Assigned task: Pull each line holding "store" out of the entries below.

(Revision tracking records)
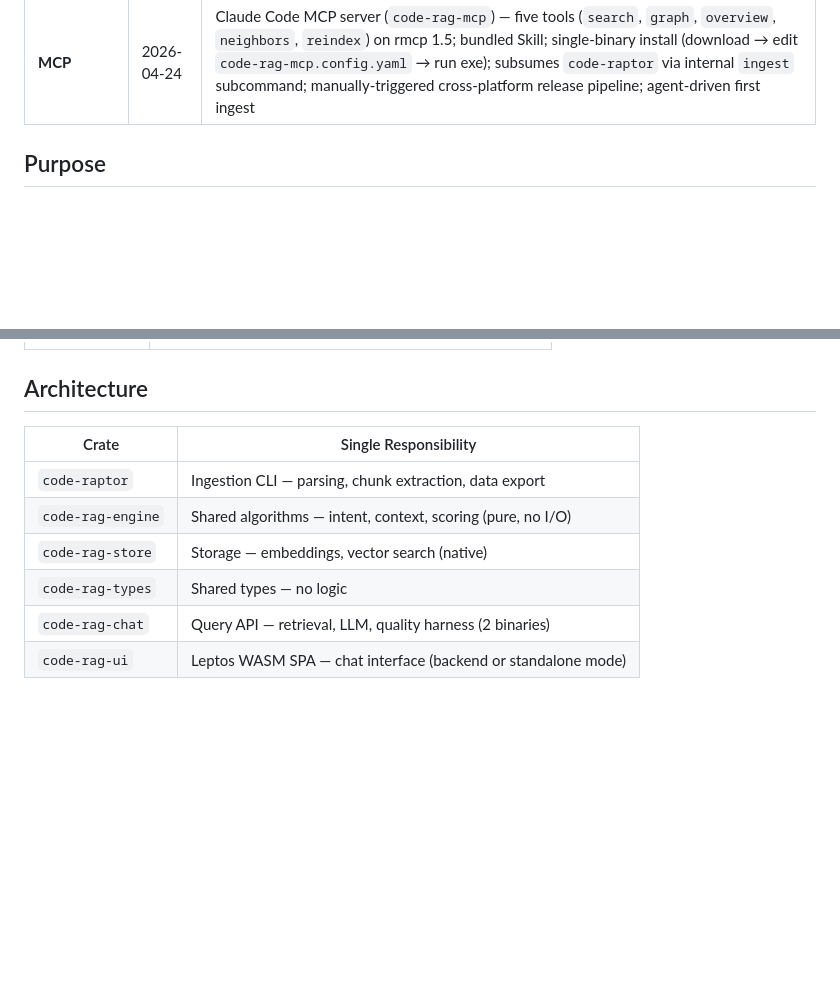
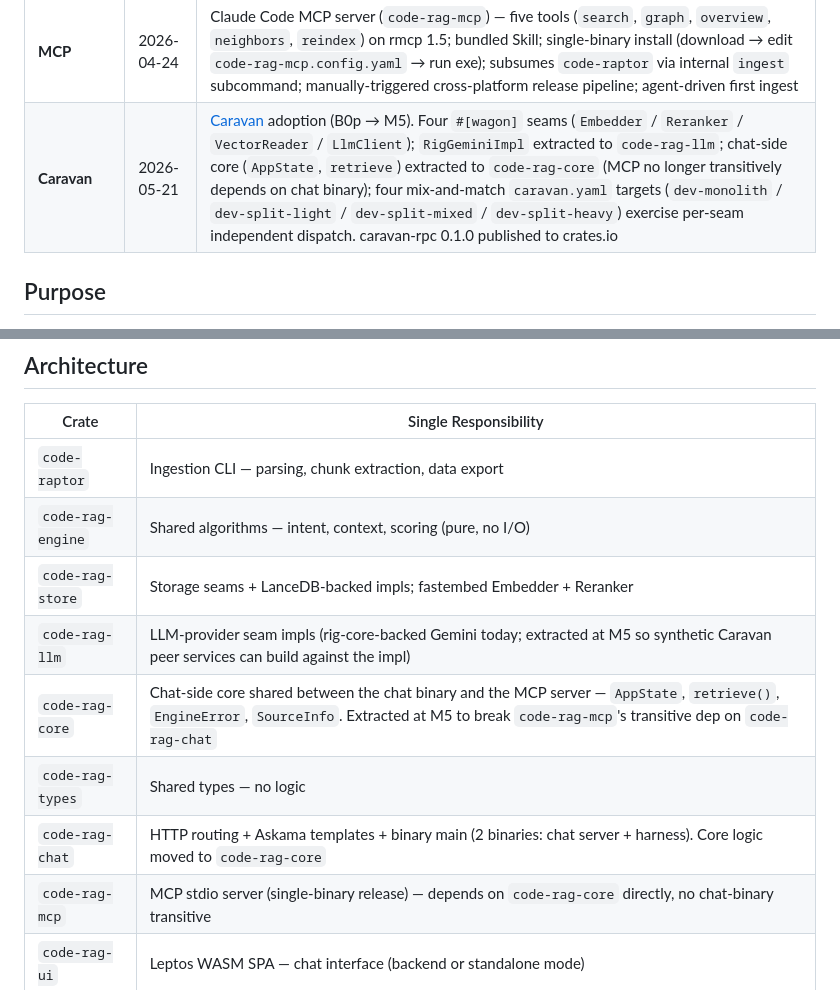
Before and after one commit to paulxiep/code-rag, a Markdown page: README.md, 2 parts joined by grey strips. Drawn GitHub-style; blank space fills up the shorter version.

```diff
--- a/README.md
+++ b/README.md
@@ -75,6 +75,7 @@ To clean, run `sh clean_docker.sh`.
 | **A3** | 2026-04-17 | Collapsed-tree routing — folder arm activated for Overview/Implementation/Comparison (comparison 0.31→0.67 +36pp) |
 | **A4** | 2026-04-18 | File-level embeddings — `FileChunk` (4-line template, 247 chunks) + stratified relationship retrieval (`recall@pool` metric introduced) |
 | **MCP** | 2026-04-24 | Claude Code MCP server (`code-rag-mcp`) — five tools (`search`, `graph`, `overview`, `neighbors`, `reindex`) on rmcp 1.5; bundled Skill; single-binary install (download → edit `code-rag-mcp.config.yaml` → run exe); subsumes `code-raptor` via internal `ingest` subcommand; manually-triggered cross-platform release pipeline; agent-driven first ingest |
+| **Caravan** | 2026-05-21 | [Caravan](https://github.com/paulxiep/caravan) adoption (B0p → M5). Four `#[wagon]` seams (`Embedder` / `Reranker` / `VectorReader` / `LlmClient`); `RigGeminiImpl` extracted to `code-rag-llm`; chat-side core (`AppState`, `retrieve`) extracted to `code-rag-core` (MCP no longer transitively depends on chat binary); four mix-and-match `caravan.yaml` targets (`dev-monolith` / `dev-split-light` / `dev-split-mixed` / `dev-split-heavy`) exercise per-seam independent dispatch. caravan-rpc 0.1.0 published to crates.io |
 
 ## Purpose
 
@@ -111,9 +155,12 @@ To clean, run `sh clean_docker.sh`.
 |-------|----------------------|
 | `code-raptor` | Ingestion CLI — parsing, chunk extraction, data export |
 | `code-rag-engine` | Shared algorithms — intent, context, scoring (pure, no I/O) |
-| `code-rag-store` | Storage — embeddings, vector search (native) |
+| `code-rag-store` | Storage seams + LanceDB-backed impls; fastembed Embedder + Reranker |
+| `code-rag-llm` | LLM-provider seam impls (rig-core-backed Gemini today; extracted at M5 so synthetic Caravan peer services can build against the impl) |
+| `code-rag-core` | Chat-side core shared between the chat binary and the MCP server — `AppState`, `retrieve()`, `EngineError`, `SourceInfo`. Extracted at M5 to break `code-rag-mcp`'s transitive dep on `code-rag-chat` |
 | `code-rag-types` | Shared types — no logic |
-| `code-rag-chat` | Query API — retrieval, LLM, quality harness (2 binaries) |
+| `code-rag-chat` | HTTP routing + Askama templates + binary main (2 binaries: chat server + harness). Core logic moved to `code-rag-core` |
+| `code-rag-mcp` | MCP stdio server (single-binary release) — depends on `code-rag-core` directly, no chat-binary transitive |
 | `code-rag-ui` | Leptos WASM SPA — chat interface (backend or standalone mode) |
 
 ## Current State
```
Also changed, not shown: other parts of README.md (+43 -0 lines).
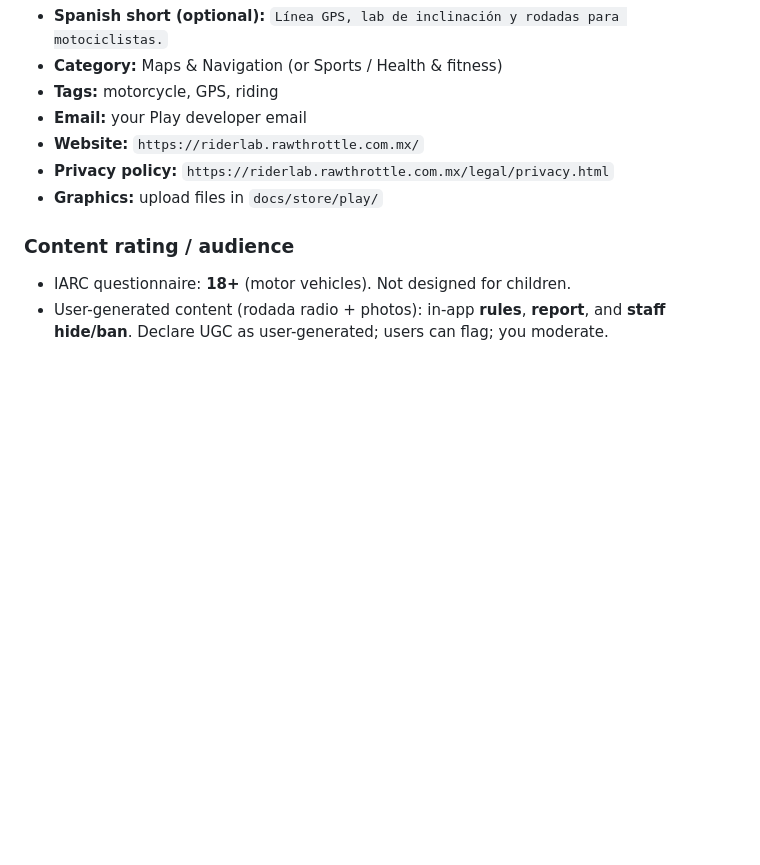
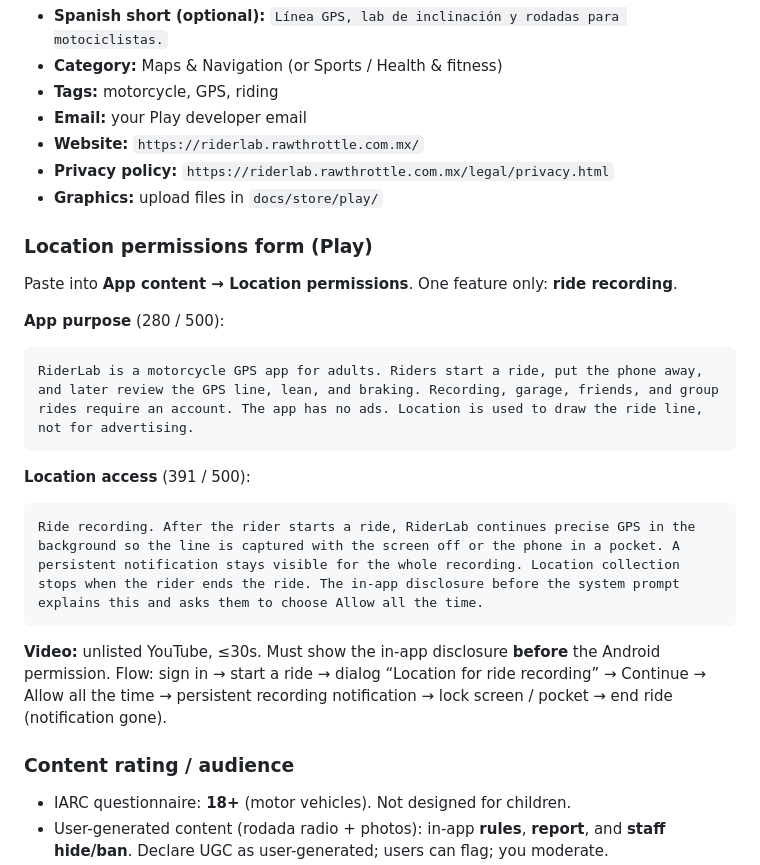
Before and after one commit to lujumicroservices/motoline, a Markdown page: docs/PLAY_PRODUCTION.md, the part around the change. Drawn GitHub-style; blank space fills up the shorter version.

Commit message:
Document Play location-permissions form answers for ride recording.
Co-authored-by: Cursor <cursoragent@cursor.com>

````diff
--- a/docs/PLAY_PRODUCTION.md
+++ b/docs/PLAY_PRODUCTION.md
@@ -155,6 +155,24 @@ Privacy: https://riderlab.rawthrottle.com.mx/legal/privacy.html
 - **Privacy policy:** `https://riderlab.rawthrottle.com.mx/legal/privacy.html`
 - **Graphics:** upload files in `docs/store/play/`
 
+### Location permissions form (Play)
+
+Paste into **App content → Location permissions**. One feature only: **ride recording**.
+
+**App purpose** (280 / 500):
+
+```
+RiderLab is a motorcycle GPS app for adults. Riders start a ride, put the phone away, and later review the GPS line, lean, and braking. Recording, garage, friends, and group rides require an account. The app has no ads. Location is used to draw the ride line, not for advertising.
+```
+
+**Location access** (391 / 500):
+
+```
+Ride recording. After the rider starts a ride, RiderLab continues precise GPS in the background so the line is captured with the screen off or the phone in a pocket. A persistent notification stays visible for the whole recording. Location collection stops when the rider ends the ride. The in-app disclosure before the system prompt explains this and asks them to choose Allow all the time.
+```
+
+**Video:** unlisted YouTube, ≤30s. Must show the in-app disclosure **before** the Android permission. Flow: sign in → start a ride → dialog “Location for ride recording” → Continue → Allow all the time → persistent recording notification → lock screen / pocket → end ride (notification gone).
+
 ### Content rating / audience
 
 - IARC questionnaire: **18+** (motor vehicles). Not designed for children.
````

Response below:
-| `code-rag-store` | Storage — embeddings, vector search (native) |
+| `code-rag-store` | Storage seams + LanceDB-backed impls; fastembed Embedder + Reranker |
 - **Graphics:** upload files in `docs/store/play/`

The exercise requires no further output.